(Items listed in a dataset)
/---

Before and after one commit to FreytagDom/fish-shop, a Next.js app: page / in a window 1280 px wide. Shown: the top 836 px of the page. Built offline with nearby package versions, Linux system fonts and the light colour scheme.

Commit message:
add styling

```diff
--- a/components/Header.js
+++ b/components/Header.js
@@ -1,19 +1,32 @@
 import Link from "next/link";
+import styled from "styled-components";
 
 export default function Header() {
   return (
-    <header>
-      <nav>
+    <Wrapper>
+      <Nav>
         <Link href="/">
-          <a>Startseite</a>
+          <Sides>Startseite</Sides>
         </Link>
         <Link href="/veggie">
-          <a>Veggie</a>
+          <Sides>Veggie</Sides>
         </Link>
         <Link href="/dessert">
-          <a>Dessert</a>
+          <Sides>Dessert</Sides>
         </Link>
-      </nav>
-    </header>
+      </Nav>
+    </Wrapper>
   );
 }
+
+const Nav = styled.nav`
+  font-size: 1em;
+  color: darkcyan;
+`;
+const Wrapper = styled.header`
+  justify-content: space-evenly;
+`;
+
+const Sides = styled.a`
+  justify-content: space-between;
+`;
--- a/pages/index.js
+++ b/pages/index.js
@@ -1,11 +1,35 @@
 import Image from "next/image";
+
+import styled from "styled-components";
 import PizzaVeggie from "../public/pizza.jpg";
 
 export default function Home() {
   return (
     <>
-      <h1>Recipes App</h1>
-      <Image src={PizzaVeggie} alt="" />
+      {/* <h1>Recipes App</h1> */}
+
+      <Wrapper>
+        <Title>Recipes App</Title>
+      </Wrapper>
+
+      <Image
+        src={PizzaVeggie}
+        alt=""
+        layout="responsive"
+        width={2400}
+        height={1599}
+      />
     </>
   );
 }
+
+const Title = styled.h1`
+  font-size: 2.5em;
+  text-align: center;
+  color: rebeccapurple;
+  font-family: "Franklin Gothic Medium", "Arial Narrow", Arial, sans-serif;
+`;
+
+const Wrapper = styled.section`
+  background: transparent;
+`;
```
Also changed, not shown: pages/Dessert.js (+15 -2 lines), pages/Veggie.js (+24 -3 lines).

\---

◆ **Exercise aim**
Report all lines above with "Wrapper".

◆ **Answer for the task**
+    <Wrapper>
+    </Wrapper>
+const Wrapper = styled.header`
+      <Wrapper>
+      </Wrapper>
+const Wrapper = styled.section`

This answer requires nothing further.